On Day Four postpartum, my milk came in. Of course it did. I’d done everything in my power to encourage the milk. I was, however, physically unable to express it. I’d tried machines, hand pumps, hand expressing and it wouldn’t budge. So, let’s just say that the pain was unbearable. I iced, I popped Tylenol, I iced some more. I couldn’t even hold J, because it hurt my chest so badly. I called the HealthLink number twice, worried that I was getting mastitis. After twenty-four hours of agony, I bit the bullet and left J with David while I went to the hospital.
Sitting in the emergency waiting room was a nightmare. There was a crying toddler – it was past her bedtime – and every cry she gave made me ache in pain.
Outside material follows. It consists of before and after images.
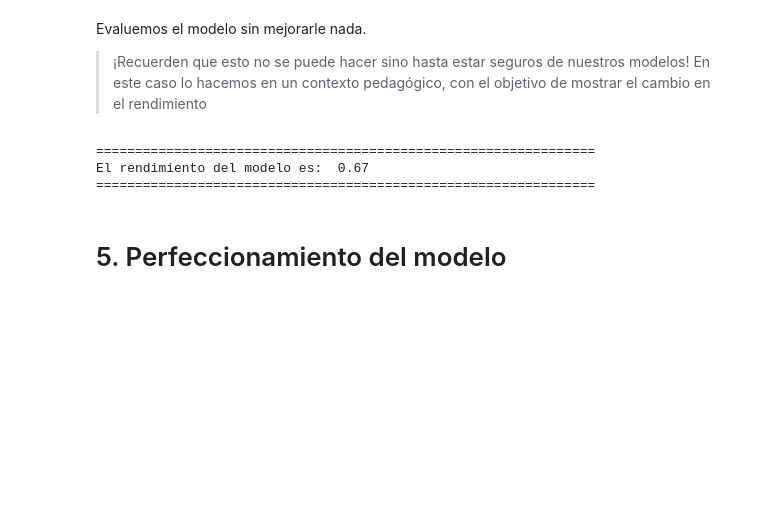
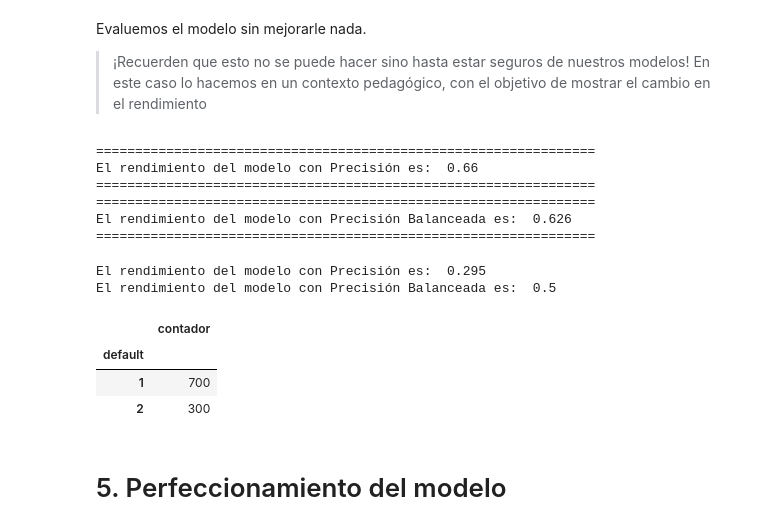
Before and after one commit to JuanMartinL/Data-Science-Crash-Course, a Jupyter notebook: Lecture 14 - Decision Tree & Cross-Validation/Lecture 14 - DecisionTree & CrossValidation.ipynb, the cells around one changed output. Drawn from its saved outputs; the diff is of its cells as text; code cells hidden in the pictures; blank space fills up the shorter version.

```diff
--- a/Lecture 14 - Decision Tree & Cross-Validation/Lecture 14 - DecisionTree & CrossValidation.ipynb
+++ b/Lecture 14 - Decision Tree & Cross-Validation/Lecture 14 - DecisionTree & CrossValidation.ipynb
@@ -188,22 +188,50 @@ Evaluemos el modelo sin mejorarle nada.
 import pandas as pd
 
 from sklearn.metrics import accuracy_score
+from sklearn.metrics import f1_score
+from sklearn.metrics import balanced_accuracy_score
 
 # One-hot encoding de la base de datos de testeo
 vars_to_dummies = ['checking_balance', 'credit_history', 'purpose', 'savings_balance', 'employment_length', 'personal_status',\
                    'other_debtors', 'property', 'installment_plan', 'housing', 'job', 'telephone', 'foreign_worker']
-X_test_ohe = pd.get_dummies(X_test[vars_to_dummies],drop_first=True)
+X_test_ohe = pd.get_dummies(X_test[vars_to_dummies], drop_first=True)
 
 # Predicción
 y_pred = clf.predict(X_test_ohe)
 
 print("="*64)
-print("El rendimiento del modelo es: ", round(accuracy_score(y_test, y_pred), 3))
+print("El rendimiento del modelo con Precisión es: ", round(accuracy_score(y_test, y_pred), 3))
 print("="*64)
+
+print("="*64)
+print("El rendimiento del modelo con Precisión Balanceada es: ", round(balanced_accuracy_score(y_test, y_pred), 3))
+print("="*64)
 # %% [output]
 ================================================================
-El rendimiento del modelo es:  0.67
+El rendimiento del modelo con Precisión es:  0.66
 ================================================================
+================================================================
+El rendimiento del modelo con Precisión Balanceada es:  0.626
+================================================================
+# %%
+y_adivino = [2]*200
+print("El rendimiento del modelo con Precisión es: ", round(accuracy_score(y_test, y_adivino), 3))
+print("El rendimiento del modelo con Precisión Balanceada es: ", round(balanced_accuracy_score(y_test, y_adivino), 3))
+# %% [output]
+El rendimiento del modelo con Precisión es:  0.295
+El rendimiento del modelo con Precisión Balanceada es:  0.5
+# %%
+(
+    credit[['default']]
+    .assign(contador = 1)
+    .groupby('default')
+    .count()
+)
+# %% [output]
+|  | contador |
+| default |  |
+| 1 | 700 |
+| 2 | 300 |
 # %% [markdown]
 # 5. Perfeccionamiento del modelo
 # %% [markdown]
```
Also changed, not shown: parts of 9 cells of this notebook, 6 other files.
I had no idea my body would be so responsive to the cries of other children, even when I logically knew it was not my own child in pain.
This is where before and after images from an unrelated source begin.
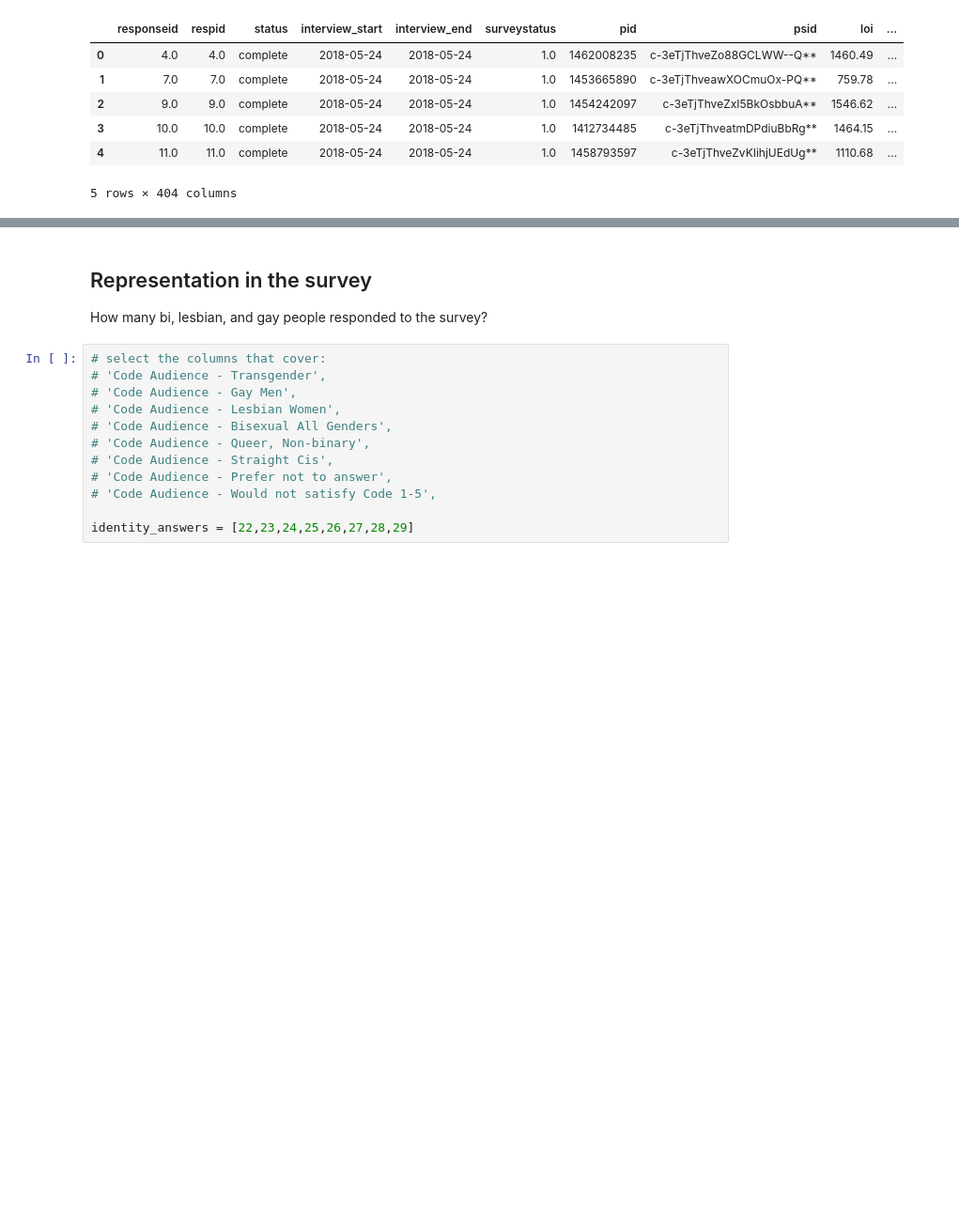
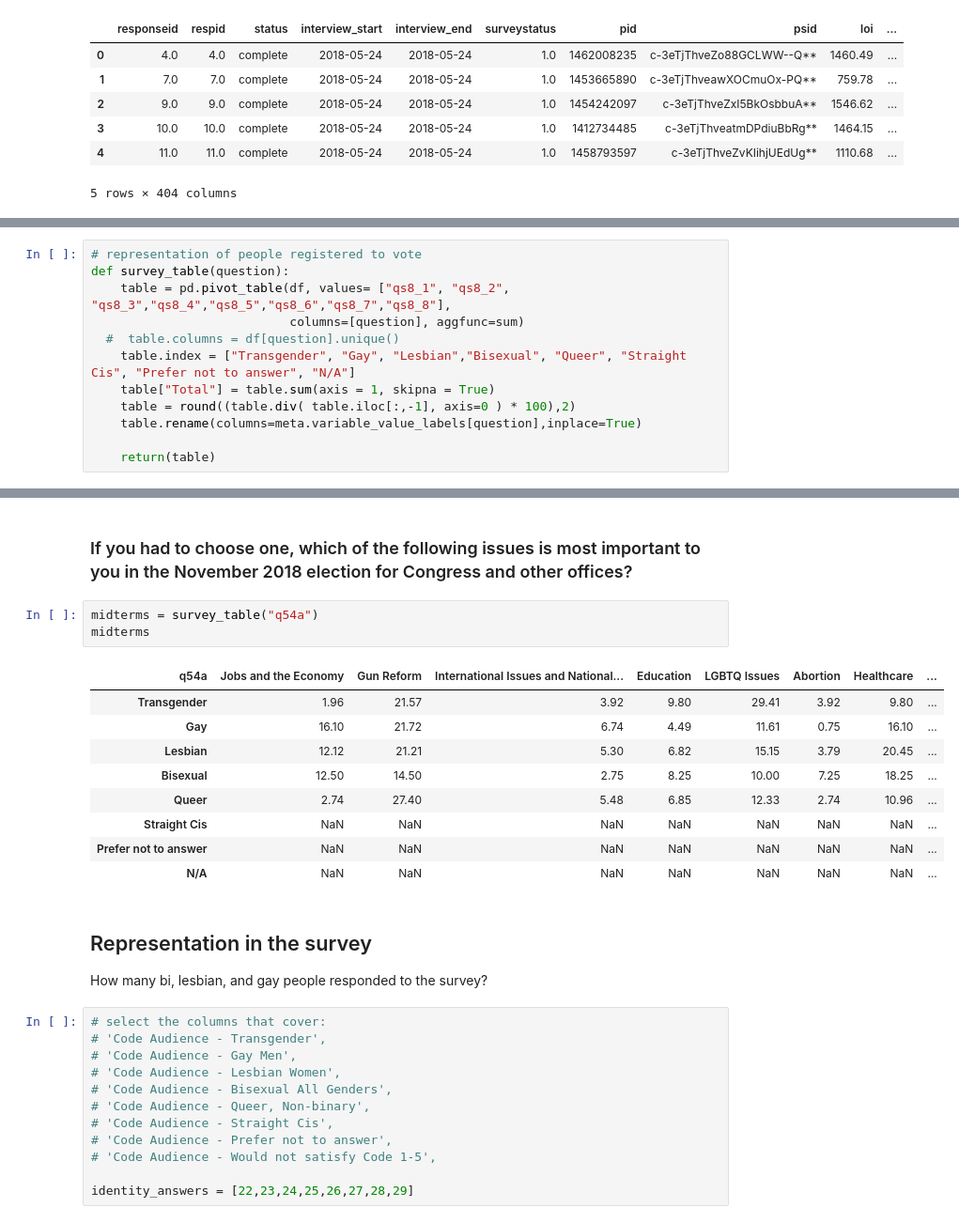
Before and after one commit to thebbennett/buzzfeed-wins-lgbt, a Jupyter notebook: Buzzfeed-Wins LGBT Exploratory Data Analysis.ipynb, the cells around one changed output, grey strips where cells are left out. Shown at 94% size. Drawn from its saved outputs; the diff is of its cells as text; blank space fills up the shorter version.

Commit message:
pivot tables!

```diff
--- a/Buzzfeed-Wins LGBT Exploratory Data Analysis.ipynb
+++ b/Buzzfeed-Wins LGBT Exploratory Data Analysis.ipynb
@@ -25,0 +34,12 @@ df.head()
+# %%
+# representation of people registered to vote
+def survey_table(question):
+    table = pd.pivot_table(df, values= ["qs8_1", "qs8_2", "qs8_3","qs8_4","qs8_5","qs8_6","qs8_7","qs8_8"],
+                           columns=[question], aggfunc=sum)
+  #  table.columns = df[question].unique()
+    table.index = ["Transgender", "Gay", "Lesbian","Bisexual", "Queer", "Straight Cis", "Prefer not to answer", "N/A"]
+    table["Total"] = table.sum(axis = 1, skipna = True)
+    table = round((table.div( table.iloc[:,-1], axis=0 ) * 100),2)
+    table.rename(columns=meta.variable_value_labels[question],inplace=True)
+
+    return(table)
@@ -26,3 +61,18 @@ df.head()
+# %% [markdown]
+### If you had to choose one, which of the following issues is most important to you in the November 2018 election for Congress and other offices?
+# %%
+midterms = survey_table("q54a")
+midterms
+# %% [output]
+| q54a | Jobs and the Economy | Gun Reform | International Issues and National... | Education | LGBTQ Issues | Abortion | Healthcare | ... |
+| Transgender | 1.96 | 21.57 | 3.92 | 9.80 | 29.41 | 3.92 | 9.80 | ... |
+| Gay | 16.10 | 21.72 | 6.74 | 4.49 | 11.61 | 0.75 | 16.10 | ... |
+| Lesbian | 12.12 | 21.21 | 5.30 | 6.82 | 15.15 | 3.79 | 20.45 | ... |
+| Bisexual | 12.50 | 14.50 | 2.75 | 8.25 | 10.00 | 7.25 | 18.25 | ... |
+| Queer | 2.74 | 27.40 | 5.48 | 6.85 | 12.33 | 2.74 | 10.96 | ... |
+| Straight Cis | NaN | NaN | NaN | NaN | NaN | NaN | NaN | ... |
+| Prefer not to answer | NaN | NaN | NaN | NaN | NaN | NaN | NaN | ... |
+| N/A | NaN | NaN | NaN | NaN | NaN | NaN | NaN | ... |
 # %% [markdown]
 ## Representation in the survey
 How many bi, lesbian, and gay people responded to the survey?
```
Also changed, not shown: parts of 9 cells of this notebook.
When the nurse was processing me for intake, we went through all the details of my situation, including how I’d done everything I could with the lactation consultants saying I had the correct positioning, etc. Her response? “Maybe you’re just not doing it right, hey?”
I was ready to smack the condescending b*tch.
But I wanted the drugs…
Moments after she left I dissolved into tears. Seriously? I was being shamed for this? Being told after experts had ok’d my technique that I was still doing something wrong? How about a little compassion for the woman with a newborn that was trying her damn best? How about a little sensitivity training when you are working with an exhausted new parent that hasn’t slept in over 24 hours and is in agony? How about dropping the judgement and just helping me with some pain relief, rather than walloping on a guilt trip?
Speaking of Mental Health…
I’ve talked on this blog before about how I suffer from depression. Fun fact, if you are predisposed to depression, it means you’re that much more likely to suffer from postpartum depression. I knew this going into it, so self care and being kind to myself was of the utmost importance.
Being a goal-oriented person, depression has a way of smacking you in the face from time to time. I set lofty goals with the best of intentions, but don’t always consider if they’re the best thing for my state of mind. Breastfeeding was one such thing. I knew it would be difficult, nobody says it’s a walk in the park, but I didn’t realize what kind of an emotional impact it would have on me. Trying to feed your baby and for them to cry as a result (every time!) is heartbreaking. I don’t care if you’re in the best space mentally or not, it can still break your spirit.
With everything I have going on in my life, with these huge changes, with all the other challenges that motherhood throws at you, in the end I decided that breastfeeding was not for me. I went through a rather short period of extreme guilt over this decision, but this was soon replaced by an overwhelming feeling of pride. Screw the shamers! I am making the best decision for me. If I’m not in a good place physically or mentally, how on earth can I give anything of value to my kid? Is he eating well? Yes. Is he growing at the appropriate rate? Yes. Is he getting those antibodies? Nope… but you know what? Neither did I, neither did MANY children of the seventies and eighties, but I’d say I’m okay in the grand scheme of things.
Let’s Support Formula Feeding, Too!
I wanted to write this so badly because I feel that there is a lack of support out there for parents who choose formula feeding. The powdered stuff does not make us monsters. It means we made a choice, no different to the choice that one makes to breastfeed. That’s all. It doesn’t make me selfish, it makes me self-aware of what I can and can’t handle in my situation. In my case, I chose to be strong for myself first, given my own set of circumstances, in order for me to be strong for my kid.
I no longer feel ashamed. I feel empowered.
So, here’s where I land on the whole breastfeeding issue. If you breastfeed, you’re a rock star. If you don’t breastfeed, you’re a rock star. EITHER WAY, you’re a parent that is doing the best they can for their kid, so you’re a rock star. You’re strong in whatever decision you’ve chosen to make.